**EXERCISE:** Only the number is wanted: count the lines in the data with "center" in them.
··· INPUT DATA ···
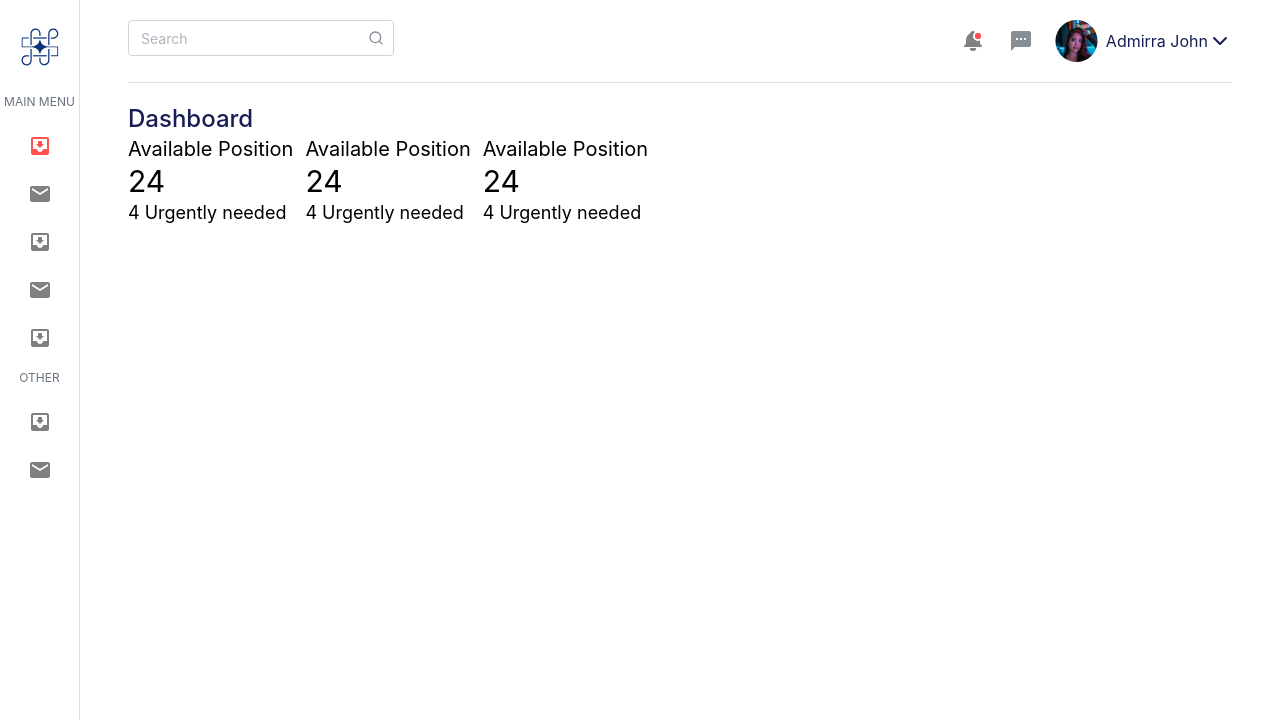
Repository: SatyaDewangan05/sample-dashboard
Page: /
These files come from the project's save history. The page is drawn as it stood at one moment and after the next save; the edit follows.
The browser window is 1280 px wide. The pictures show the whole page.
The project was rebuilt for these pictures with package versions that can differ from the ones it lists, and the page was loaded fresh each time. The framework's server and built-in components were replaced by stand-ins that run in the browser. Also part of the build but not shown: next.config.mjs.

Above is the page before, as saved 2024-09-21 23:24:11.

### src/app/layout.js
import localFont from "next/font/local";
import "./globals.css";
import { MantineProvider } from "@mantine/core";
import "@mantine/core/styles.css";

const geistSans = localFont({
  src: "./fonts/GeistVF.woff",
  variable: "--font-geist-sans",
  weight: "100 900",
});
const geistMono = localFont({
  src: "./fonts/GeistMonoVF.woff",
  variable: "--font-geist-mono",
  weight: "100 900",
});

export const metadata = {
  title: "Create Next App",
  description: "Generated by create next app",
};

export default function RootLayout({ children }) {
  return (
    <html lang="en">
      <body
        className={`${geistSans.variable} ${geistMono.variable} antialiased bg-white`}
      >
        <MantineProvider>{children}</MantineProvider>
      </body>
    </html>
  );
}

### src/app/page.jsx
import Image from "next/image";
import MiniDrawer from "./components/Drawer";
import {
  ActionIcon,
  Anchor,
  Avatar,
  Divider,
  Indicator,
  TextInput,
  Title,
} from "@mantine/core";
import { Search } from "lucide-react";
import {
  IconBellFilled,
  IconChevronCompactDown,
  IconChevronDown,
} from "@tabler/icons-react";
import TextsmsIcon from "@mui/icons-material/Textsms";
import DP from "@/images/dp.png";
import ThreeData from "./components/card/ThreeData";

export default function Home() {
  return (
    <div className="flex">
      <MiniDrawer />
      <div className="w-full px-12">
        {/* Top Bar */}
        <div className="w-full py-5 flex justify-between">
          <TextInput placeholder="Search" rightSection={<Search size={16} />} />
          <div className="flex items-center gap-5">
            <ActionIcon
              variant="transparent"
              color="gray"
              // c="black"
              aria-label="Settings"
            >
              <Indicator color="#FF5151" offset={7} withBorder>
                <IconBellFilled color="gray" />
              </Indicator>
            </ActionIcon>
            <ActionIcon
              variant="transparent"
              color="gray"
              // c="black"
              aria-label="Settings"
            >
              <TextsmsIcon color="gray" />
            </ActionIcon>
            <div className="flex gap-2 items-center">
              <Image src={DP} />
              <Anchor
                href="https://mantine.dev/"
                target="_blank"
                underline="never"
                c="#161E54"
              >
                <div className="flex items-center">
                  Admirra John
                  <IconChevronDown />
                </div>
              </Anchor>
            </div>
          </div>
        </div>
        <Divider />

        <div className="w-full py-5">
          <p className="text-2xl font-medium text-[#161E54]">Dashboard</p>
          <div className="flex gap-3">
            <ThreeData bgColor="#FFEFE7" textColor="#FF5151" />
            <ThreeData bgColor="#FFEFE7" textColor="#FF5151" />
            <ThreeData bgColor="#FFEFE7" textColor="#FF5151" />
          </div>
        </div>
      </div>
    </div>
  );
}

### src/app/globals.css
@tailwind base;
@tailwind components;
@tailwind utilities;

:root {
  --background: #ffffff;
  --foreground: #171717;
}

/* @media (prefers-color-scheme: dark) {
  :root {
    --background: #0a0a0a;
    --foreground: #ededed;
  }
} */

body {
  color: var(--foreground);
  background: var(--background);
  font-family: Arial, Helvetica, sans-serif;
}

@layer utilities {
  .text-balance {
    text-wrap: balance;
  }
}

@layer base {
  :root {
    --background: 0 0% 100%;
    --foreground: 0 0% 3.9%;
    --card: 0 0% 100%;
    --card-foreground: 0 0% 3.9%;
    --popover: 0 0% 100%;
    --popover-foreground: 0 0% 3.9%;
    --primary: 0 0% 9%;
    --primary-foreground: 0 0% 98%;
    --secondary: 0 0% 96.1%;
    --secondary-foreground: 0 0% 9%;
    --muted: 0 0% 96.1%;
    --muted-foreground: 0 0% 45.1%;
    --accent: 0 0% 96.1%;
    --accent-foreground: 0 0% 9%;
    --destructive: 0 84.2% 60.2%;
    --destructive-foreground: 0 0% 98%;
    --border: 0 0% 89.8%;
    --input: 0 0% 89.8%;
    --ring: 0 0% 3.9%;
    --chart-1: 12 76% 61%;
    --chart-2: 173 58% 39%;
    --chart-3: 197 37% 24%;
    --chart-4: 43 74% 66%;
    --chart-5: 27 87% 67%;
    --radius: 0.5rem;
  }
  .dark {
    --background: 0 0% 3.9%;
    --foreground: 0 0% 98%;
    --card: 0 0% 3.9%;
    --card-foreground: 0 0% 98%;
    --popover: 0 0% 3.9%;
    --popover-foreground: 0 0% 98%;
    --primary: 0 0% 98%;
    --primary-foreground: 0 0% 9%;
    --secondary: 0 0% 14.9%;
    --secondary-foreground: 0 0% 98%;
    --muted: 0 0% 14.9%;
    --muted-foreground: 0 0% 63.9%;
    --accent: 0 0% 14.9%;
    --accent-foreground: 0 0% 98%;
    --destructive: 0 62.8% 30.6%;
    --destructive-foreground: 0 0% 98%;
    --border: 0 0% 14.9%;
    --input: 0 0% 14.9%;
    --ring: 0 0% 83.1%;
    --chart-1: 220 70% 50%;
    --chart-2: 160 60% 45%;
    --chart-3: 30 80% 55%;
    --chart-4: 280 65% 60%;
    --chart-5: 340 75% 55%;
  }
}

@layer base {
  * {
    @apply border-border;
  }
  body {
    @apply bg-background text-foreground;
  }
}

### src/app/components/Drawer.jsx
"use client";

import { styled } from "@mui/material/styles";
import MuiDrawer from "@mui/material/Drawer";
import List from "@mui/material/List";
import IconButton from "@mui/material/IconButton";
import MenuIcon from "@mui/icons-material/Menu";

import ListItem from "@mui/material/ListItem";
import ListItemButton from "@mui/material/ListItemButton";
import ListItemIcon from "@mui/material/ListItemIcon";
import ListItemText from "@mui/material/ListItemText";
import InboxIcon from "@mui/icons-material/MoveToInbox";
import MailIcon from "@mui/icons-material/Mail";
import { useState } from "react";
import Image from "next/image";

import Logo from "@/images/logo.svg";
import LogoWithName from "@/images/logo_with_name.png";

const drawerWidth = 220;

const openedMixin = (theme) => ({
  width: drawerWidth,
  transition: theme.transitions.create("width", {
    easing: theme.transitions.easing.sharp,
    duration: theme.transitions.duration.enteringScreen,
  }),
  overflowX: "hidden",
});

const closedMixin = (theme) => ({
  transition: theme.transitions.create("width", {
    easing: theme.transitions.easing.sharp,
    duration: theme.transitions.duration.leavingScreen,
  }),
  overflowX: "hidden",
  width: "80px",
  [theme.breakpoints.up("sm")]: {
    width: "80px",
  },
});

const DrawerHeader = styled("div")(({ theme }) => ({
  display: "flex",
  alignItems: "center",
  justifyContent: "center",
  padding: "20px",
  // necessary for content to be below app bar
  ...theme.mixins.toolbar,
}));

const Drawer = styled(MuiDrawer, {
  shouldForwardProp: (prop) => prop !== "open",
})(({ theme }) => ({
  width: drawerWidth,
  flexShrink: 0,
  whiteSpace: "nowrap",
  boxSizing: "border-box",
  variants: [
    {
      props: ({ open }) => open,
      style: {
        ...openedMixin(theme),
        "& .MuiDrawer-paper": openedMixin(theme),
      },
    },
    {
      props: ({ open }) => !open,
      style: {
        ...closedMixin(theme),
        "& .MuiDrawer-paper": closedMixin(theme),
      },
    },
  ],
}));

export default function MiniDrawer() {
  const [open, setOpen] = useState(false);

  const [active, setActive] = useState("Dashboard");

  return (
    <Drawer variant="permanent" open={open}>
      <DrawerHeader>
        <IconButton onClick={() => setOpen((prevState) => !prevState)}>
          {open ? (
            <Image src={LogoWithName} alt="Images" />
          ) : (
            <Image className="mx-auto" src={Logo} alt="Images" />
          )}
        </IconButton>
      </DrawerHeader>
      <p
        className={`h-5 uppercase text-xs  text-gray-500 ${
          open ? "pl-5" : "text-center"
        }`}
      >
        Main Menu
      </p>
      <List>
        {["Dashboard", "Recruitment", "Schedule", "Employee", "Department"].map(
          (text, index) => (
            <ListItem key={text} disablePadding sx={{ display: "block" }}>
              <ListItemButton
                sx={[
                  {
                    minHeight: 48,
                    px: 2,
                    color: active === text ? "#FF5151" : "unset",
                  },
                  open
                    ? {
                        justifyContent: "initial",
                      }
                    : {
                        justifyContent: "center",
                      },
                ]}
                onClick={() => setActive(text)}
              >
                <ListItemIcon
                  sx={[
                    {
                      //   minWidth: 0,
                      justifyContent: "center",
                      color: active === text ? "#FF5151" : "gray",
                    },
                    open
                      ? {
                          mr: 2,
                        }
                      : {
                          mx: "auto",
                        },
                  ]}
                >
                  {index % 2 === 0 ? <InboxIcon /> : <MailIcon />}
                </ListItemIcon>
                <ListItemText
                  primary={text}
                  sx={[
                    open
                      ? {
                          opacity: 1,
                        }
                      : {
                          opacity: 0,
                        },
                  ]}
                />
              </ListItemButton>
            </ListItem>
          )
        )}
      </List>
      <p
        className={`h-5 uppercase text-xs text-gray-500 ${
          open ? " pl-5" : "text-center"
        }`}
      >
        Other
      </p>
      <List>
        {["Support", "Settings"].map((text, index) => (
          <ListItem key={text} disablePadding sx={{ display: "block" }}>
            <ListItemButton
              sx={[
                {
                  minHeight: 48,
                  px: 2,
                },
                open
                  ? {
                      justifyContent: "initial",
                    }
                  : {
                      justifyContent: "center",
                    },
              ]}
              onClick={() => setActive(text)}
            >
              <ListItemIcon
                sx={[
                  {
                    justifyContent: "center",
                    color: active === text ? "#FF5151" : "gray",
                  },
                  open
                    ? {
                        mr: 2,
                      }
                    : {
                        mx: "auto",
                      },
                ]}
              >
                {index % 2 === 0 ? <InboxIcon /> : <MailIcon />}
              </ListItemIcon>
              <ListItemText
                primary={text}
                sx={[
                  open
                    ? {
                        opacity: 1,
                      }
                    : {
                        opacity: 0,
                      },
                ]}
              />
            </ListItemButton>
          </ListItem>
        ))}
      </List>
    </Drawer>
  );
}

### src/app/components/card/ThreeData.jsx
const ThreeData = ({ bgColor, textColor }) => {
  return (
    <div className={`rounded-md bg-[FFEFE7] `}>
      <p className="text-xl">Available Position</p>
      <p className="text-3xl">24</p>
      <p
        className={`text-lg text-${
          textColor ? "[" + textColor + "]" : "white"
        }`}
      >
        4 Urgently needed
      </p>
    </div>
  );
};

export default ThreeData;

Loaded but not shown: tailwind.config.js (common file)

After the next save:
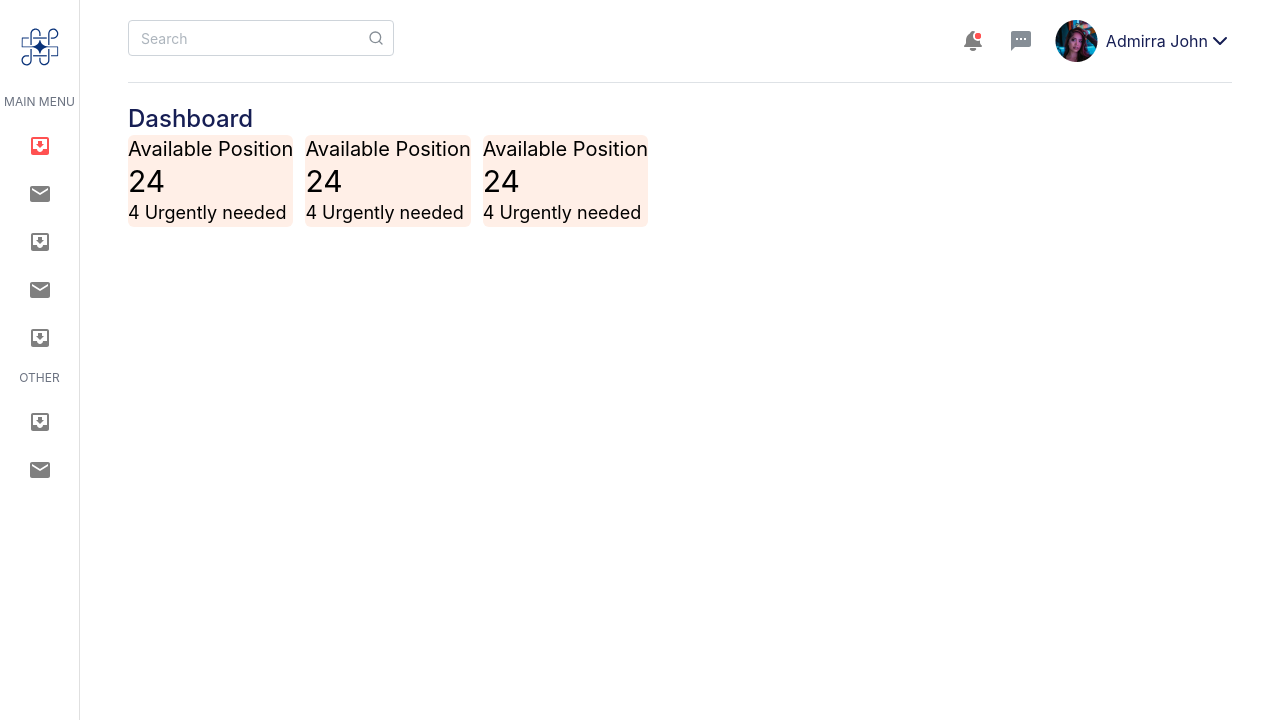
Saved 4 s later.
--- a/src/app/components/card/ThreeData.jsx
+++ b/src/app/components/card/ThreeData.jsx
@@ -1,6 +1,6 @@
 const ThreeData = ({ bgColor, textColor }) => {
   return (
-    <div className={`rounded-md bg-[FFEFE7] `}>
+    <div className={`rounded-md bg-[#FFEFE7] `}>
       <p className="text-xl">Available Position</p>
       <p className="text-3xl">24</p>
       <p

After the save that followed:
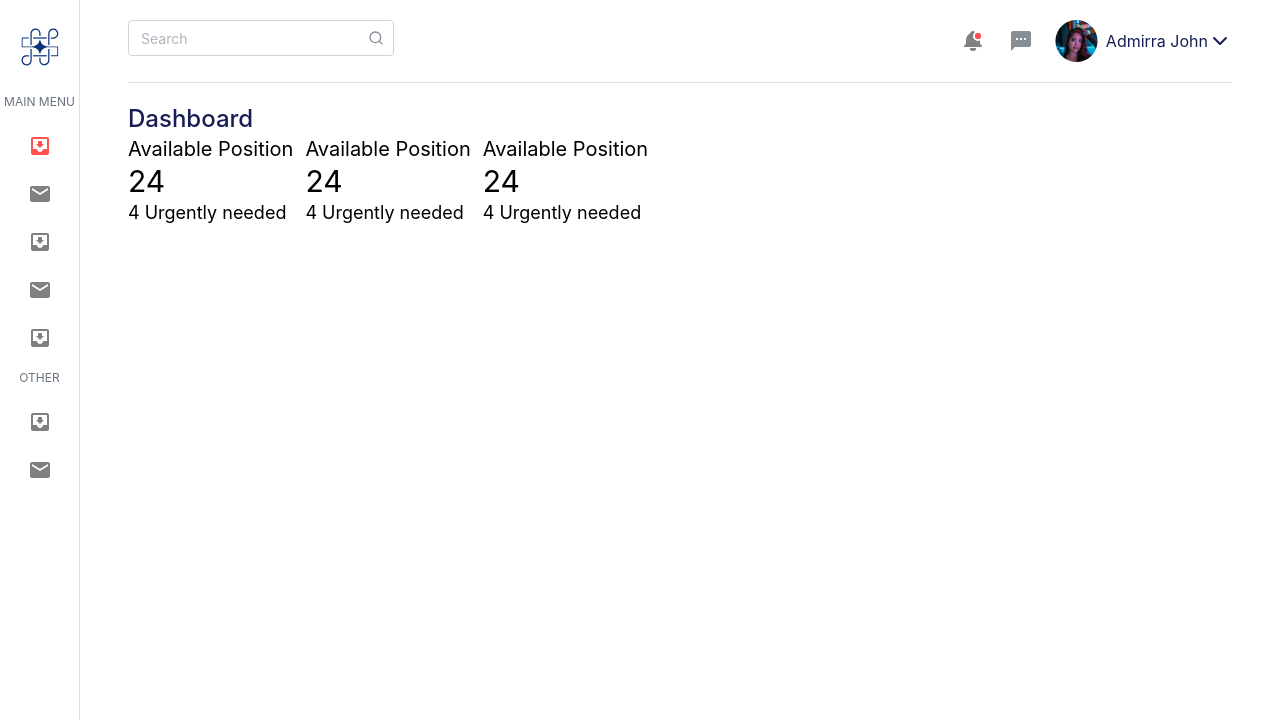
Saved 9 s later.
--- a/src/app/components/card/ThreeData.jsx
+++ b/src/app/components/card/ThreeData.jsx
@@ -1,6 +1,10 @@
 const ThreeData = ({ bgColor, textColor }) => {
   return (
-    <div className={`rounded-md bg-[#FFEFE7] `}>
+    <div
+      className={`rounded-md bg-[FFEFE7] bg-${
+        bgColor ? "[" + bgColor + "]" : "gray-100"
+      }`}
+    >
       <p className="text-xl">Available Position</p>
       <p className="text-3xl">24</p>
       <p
···
··· INPUT DATA ···
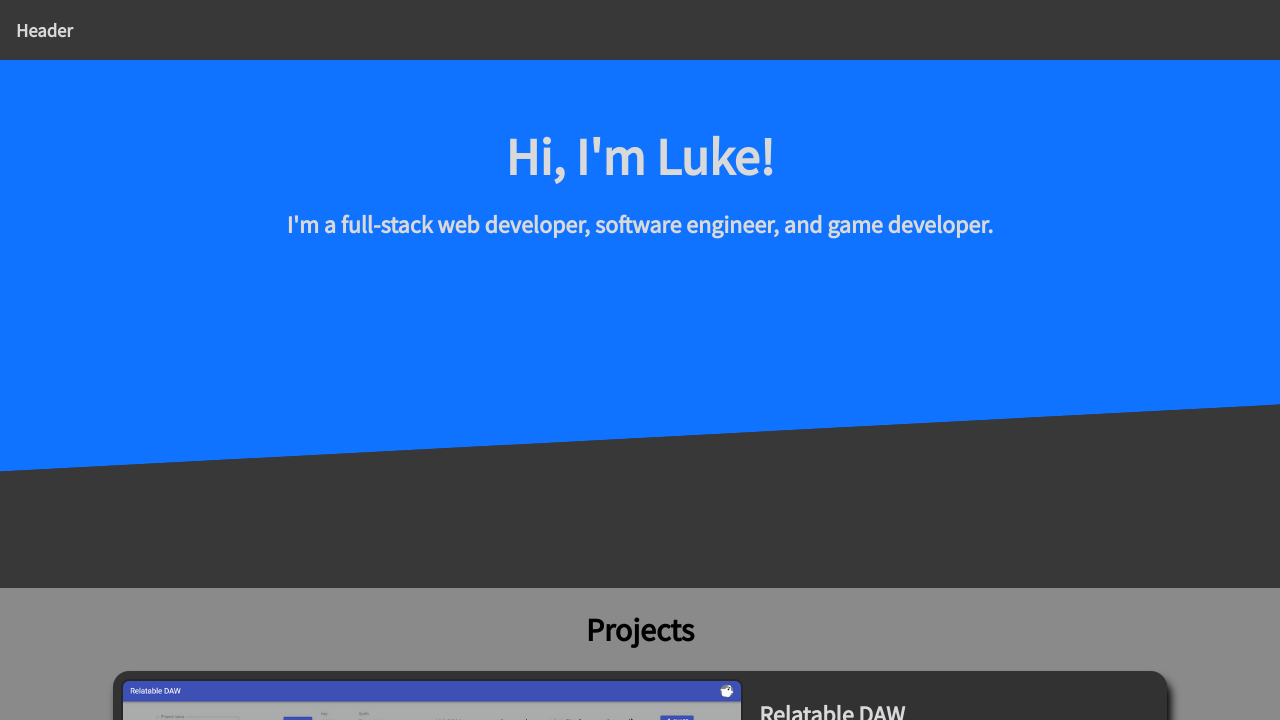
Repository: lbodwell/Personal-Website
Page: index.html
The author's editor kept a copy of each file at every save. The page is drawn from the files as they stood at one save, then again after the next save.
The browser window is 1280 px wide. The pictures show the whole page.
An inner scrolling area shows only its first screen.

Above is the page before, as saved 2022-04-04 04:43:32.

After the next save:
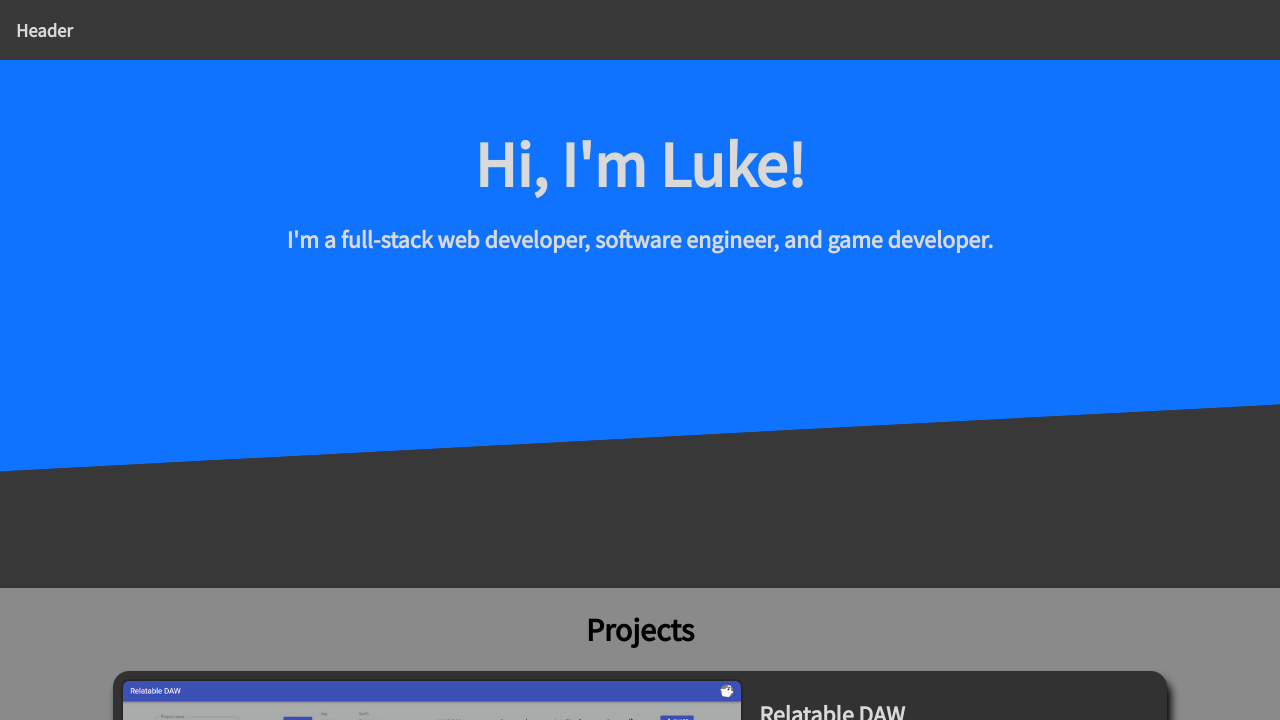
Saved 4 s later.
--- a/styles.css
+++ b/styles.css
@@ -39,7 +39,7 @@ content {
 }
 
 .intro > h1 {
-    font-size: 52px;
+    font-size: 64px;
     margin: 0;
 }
···
**EXERCISE ANSWER:** 11